■ **WORK TO BE COMPLETED**: Using the records below, filter out every line that lacks "docs" and copy the rest.

(DATASET EXCERPTS)

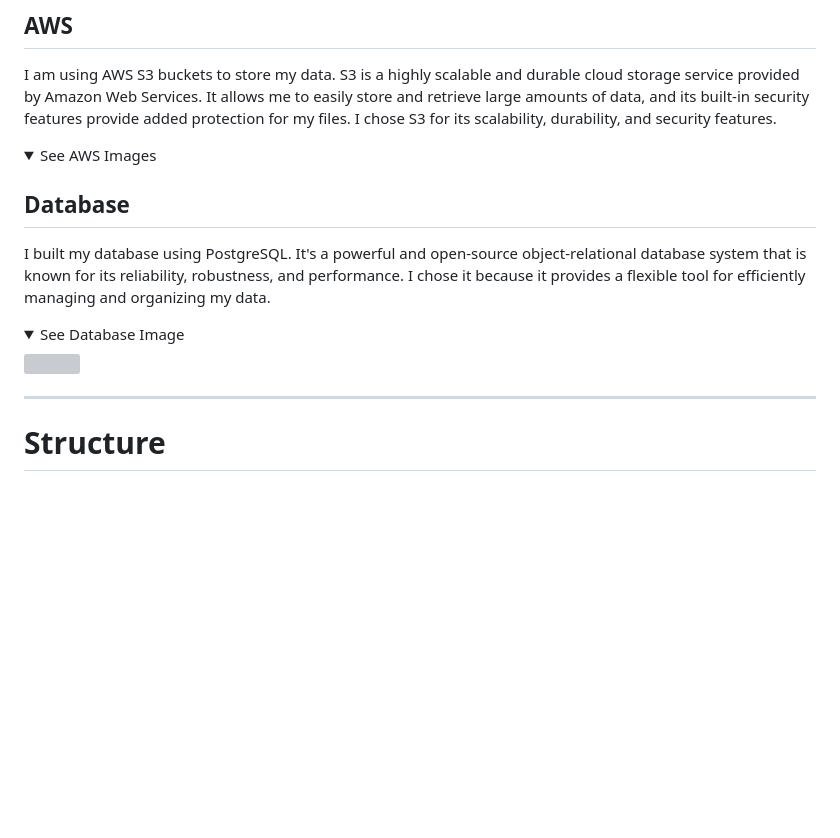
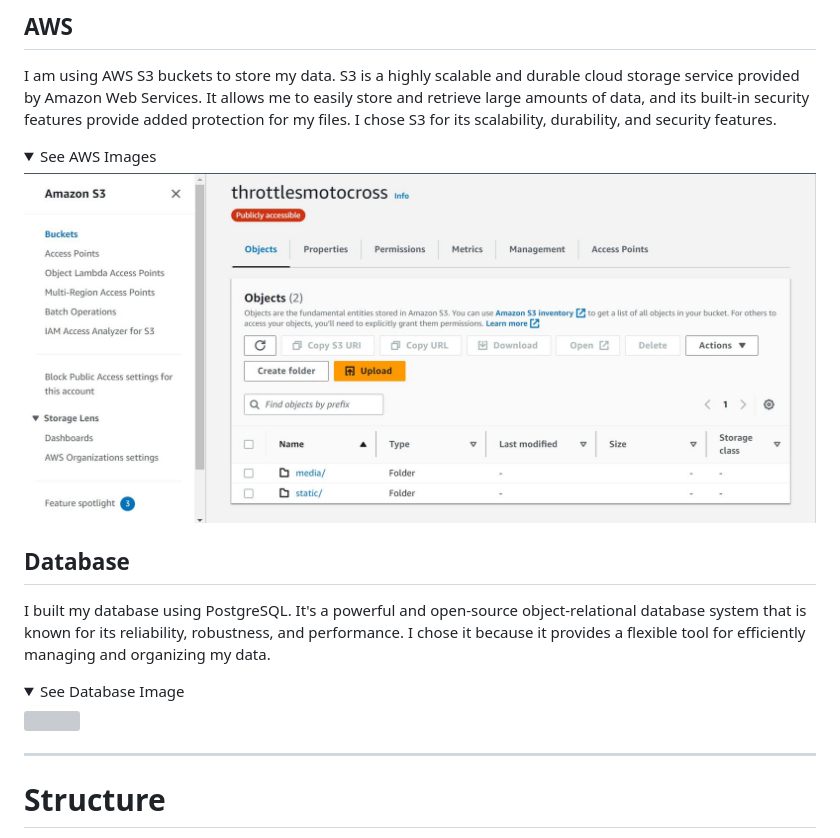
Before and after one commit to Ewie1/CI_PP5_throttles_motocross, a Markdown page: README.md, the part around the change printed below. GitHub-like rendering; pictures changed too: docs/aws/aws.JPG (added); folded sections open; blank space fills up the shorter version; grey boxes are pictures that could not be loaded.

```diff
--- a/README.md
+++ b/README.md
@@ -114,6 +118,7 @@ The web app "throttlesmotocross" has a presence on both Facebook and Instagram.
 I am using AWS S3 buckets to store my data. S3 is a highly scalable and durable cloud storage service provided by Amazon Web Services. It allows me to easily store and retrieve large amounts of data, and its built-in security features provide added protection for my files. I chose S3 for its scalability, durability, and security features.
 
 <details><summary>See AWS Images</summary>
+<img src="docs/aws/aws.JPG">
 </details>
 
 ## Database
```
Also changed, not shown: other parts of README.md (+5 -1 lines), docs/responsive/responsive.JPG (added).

(End DATASET EXCERPTS)

■ **ANSWER TO THIS TASK**:
Before and after one commit to Ewie1/CI_PP5_throttles_motocross, a Markdown page: README.md, the part around the change printed below. GitHub-like rendering; pictures changed too: docs/aws/aws.JPG (added); folded sections open; blank space fills up the shorter version; grey boxes are pictures that could not be loaded.
+<img src="docs/aws/aws.JPG">
Also changed, not shown: other parts of README.md (+5 -1 lines), docs/responsive/responsive.JPG (added).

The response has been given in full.